**Data supplied**
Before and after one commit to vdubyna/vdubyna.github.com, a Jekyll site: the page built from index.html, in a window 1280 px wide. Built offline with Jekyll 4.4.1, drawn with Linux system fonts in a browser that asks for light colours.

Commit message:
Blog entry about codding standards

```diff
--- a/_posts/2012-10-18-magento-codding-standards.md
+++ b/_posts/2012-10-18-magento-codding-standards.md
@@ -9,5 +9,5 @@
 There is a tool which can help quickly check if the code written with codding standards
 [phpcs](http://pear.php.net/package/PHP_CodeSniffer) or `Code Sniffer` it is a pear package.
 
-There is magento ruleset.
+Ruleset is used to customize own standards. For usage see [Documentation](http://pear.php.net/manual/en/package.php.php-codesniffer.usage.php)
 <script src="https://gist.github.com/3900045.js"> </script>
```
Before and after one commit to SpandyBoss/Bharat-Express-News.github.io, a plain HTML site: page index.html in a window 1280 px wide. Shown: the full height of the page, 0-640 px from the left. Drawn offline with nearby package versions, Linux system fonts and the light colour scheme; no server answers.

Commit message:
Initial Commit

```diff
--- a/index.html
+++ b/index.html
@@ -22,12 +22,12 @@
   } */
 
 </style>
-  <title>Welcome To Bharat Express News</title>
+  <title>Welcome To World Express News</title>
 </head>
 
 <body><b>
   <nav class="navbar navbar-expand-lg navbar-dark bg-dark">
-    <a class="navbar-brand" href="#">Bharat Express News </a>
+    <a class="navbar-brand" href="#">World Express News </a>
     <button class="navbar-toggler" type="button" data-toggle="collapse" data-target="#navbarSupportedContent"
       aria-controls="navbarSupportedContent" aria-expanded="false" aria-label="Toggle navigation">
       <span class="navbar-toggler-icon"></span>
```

**Task requirements**
Please copy out each line of the material that contains the string "World".

**The completed task**
+  <title>Welcome To World Express News</title>
+    <a class="navbar-brand" href="#">World Express News </a>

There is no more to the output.